- Environmental concerns – Protecting natural resources and reducing U.S. dependence on foreign oil are part of the national agenda. Living in smaller homes near public transit or within walking distance of stores and services can lower energy use and preserve green space by not using up as much land.
- Social and demographic change– Young adults don’t want to live in gated subdivisions far from entertainment, shopping and jobs, according to research by CEOs for Cities, a non-profit alliance of urban leaders. More are delaying marriage and childbirth, extending the time they’re likely to want an urban lifestyle. Also, 77 million Baby Boomers are or soon will be empty nesters, and many are gravitating back to urban centers.
As an example of what is going on in this area, Orlando is creating three “medical cities” around hospitals, medical schools and research facilities. Baldwin Park, site of the former Orlando Naval Training Center, now is a city within a city, offering a wide range of residential choices, from custom million-dollar homes to condominiums.
On March 11th, regulators shut down small banks in Oklahoma and Wisconsin, lifting to 25 the number of U.S. bank failures this year after157 banks were closed 2010.
The pace of bank failures reported by the FDIC for the first two months of 2011 is actually slightly ahead of 2010’s pace, with 23 failures in 2011 versus 22 in 2010. However, the $9 billion in assets of those 2011 failed banks is well below the $16 billion in assets for the banks that failed in the same period of 2010.
CMBS Delinquencies Up Again
According to New York-based researcher Trepp, the U.S. CMBS delinquency rate rose again in January with the percentage of loans 30 or more days delinquent, in foreclosure or REO climbing 14 basis points to 9.34%, the highest in history for U.S. commercial real estate loans in CMBS. The value of delinquent loans now exceeds $61.4 billion.
According to the new report, the office sector is weathering the downturn best, while industrial and multifamily continue to underperform.
The firm also reported that CMBS delinquency rates edged up 5 bps to 9.39% in February. Multifamily and lodging lead other asset classes in total CMBS delinquency at 16.6% and 14.6%, respectively although they saw their overall delinquency rates decline for the first time.
8 Vacation Rental Hot Spots
RISMedia, a real estate information website recently published an article entitled “Getaways: Top Vacation Rental Hot Spots for 2011”.
The article quotes data obtained from TripAdvisor, a travel Web site, recently released a list of America’s top vacation rental hot spots for this year.
TripAdvisor’s picks, which factored in search data from its site, include:

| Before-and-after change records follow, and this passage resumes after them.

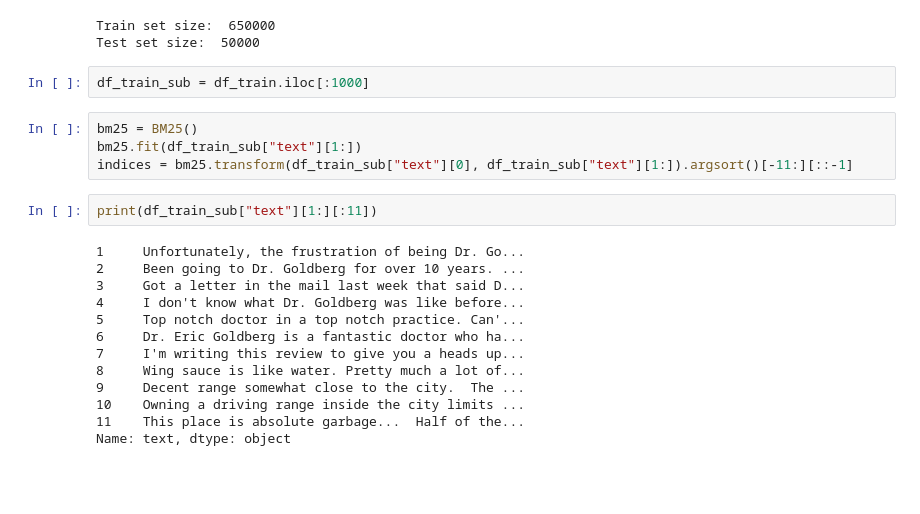
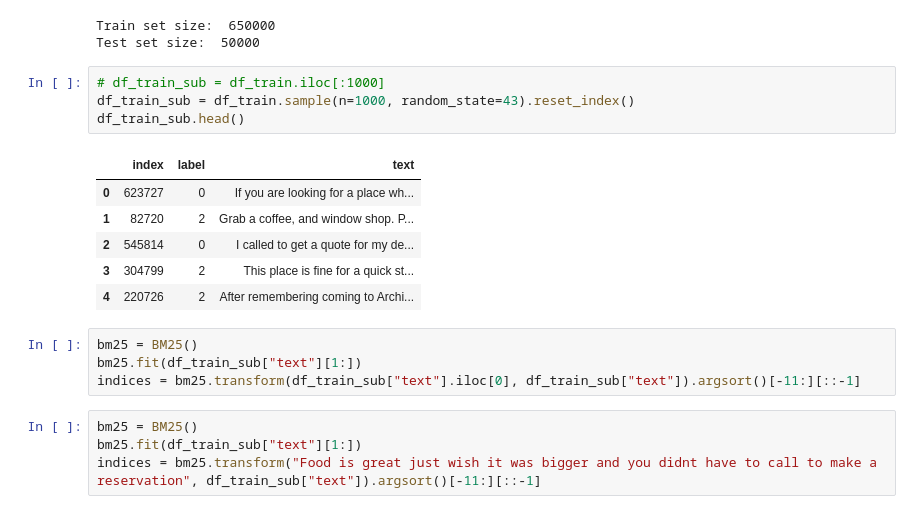
Before and after one commit to CalvQ/RAGnaRec, a Jupyter notebook: bm25.ipynb, the cells around one changed output. Saved outputs shown, nothing was run; the diff lists cells and outputs as text; blank space fills up the shorter version.

```diff
--- a/bm25.ipynb
+++ b/bm25.ipynb
@@ -54,24 +54,22 @@ print("Test set size: ", df_test.shape[0])
 # %% [output]
 Train set size:  650000
 Test set size:  50000
-# %%
-df_train_sub = df_train.iloc[:1000]
+# %%
+# df_train_sub = df_train.iloc[:1000]
+df_train_sub = df_train.sample(n=1000, random_state=43).reset_index()
+df_train_sub.head()
+# %% [output]
+|  | index | label | text |
+| 0 | 623727 | 0 | If you are looking for a place wh... |
+| 1 | 82720 | 2 | Grab a coffee, and window shop. P... |
+| 2 | 545814 | 0 | I called to get a quote for my de... |
+| 3 | 304799 | 2 | This place is fine for a quick st... |
+| 4 | 220726 | 2 | After remembering coming to Archi... |
 # %%
 bm25 = BM25()
 bm25.fit(df_train_sub["text"][1:])
-indices = bm25.transform(df_train_sub["text"][0], df_train_sub["text"][1:]).argsort()[-11:][::-1]
+indices = bm25.transform(df_train_sub["text"].iloc[0], df_train_sub["text"]).argsort()[-11:][::-1]
-# %%
-print(df_train_sub["text"][1:][:11])
-# %% [output]
-1     Unfortunately, the frustration of being Dr. Go...
-2     Been going to Dr. Goldberg for over 10 years. ...
-3     Got a letter in the mail last week that said D...
-4     I don't know what Dr. Goldberg was like before...
-5     Top notch doctor in a top notch practice. Can'...
-6     Dr. Eric Goldberg is a fantastic doctor who ha...
-7     I'm writing this review to give you a heads up...
-8     Wing sauce is like water. Pretty much a lot of...
-9     Decent range somewhat close to the city.  The ...
-10    Owning a driving range inside the city limits ...
-11    This place is absolute garbage...  Half of the...
-Name: text, dtype: object
+# %%
+bm25 = BM25()
+bm25.fit(df_train_sub["text"][1:])
+indices = bm25.transform("Food is great just wish it was bigger and you didnt have to call to make a reservation", df_train_sub["text"]).argsort()[-11:][::-1]
```
Also changed, not shown: parts of 9 cells of this notebook, 3 other files.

1. Kissimmee, Fla.
2. Big Bear Lake, Calif.
3. Gatlinburg, Tenn.
4. Kihei, Hawaii
5. Destin, Fla.
6. Palm Springs, Calif.
7. Outer Banks, N.C.
8. Lahaina, Hawaii
Posted by Scott R. Lodde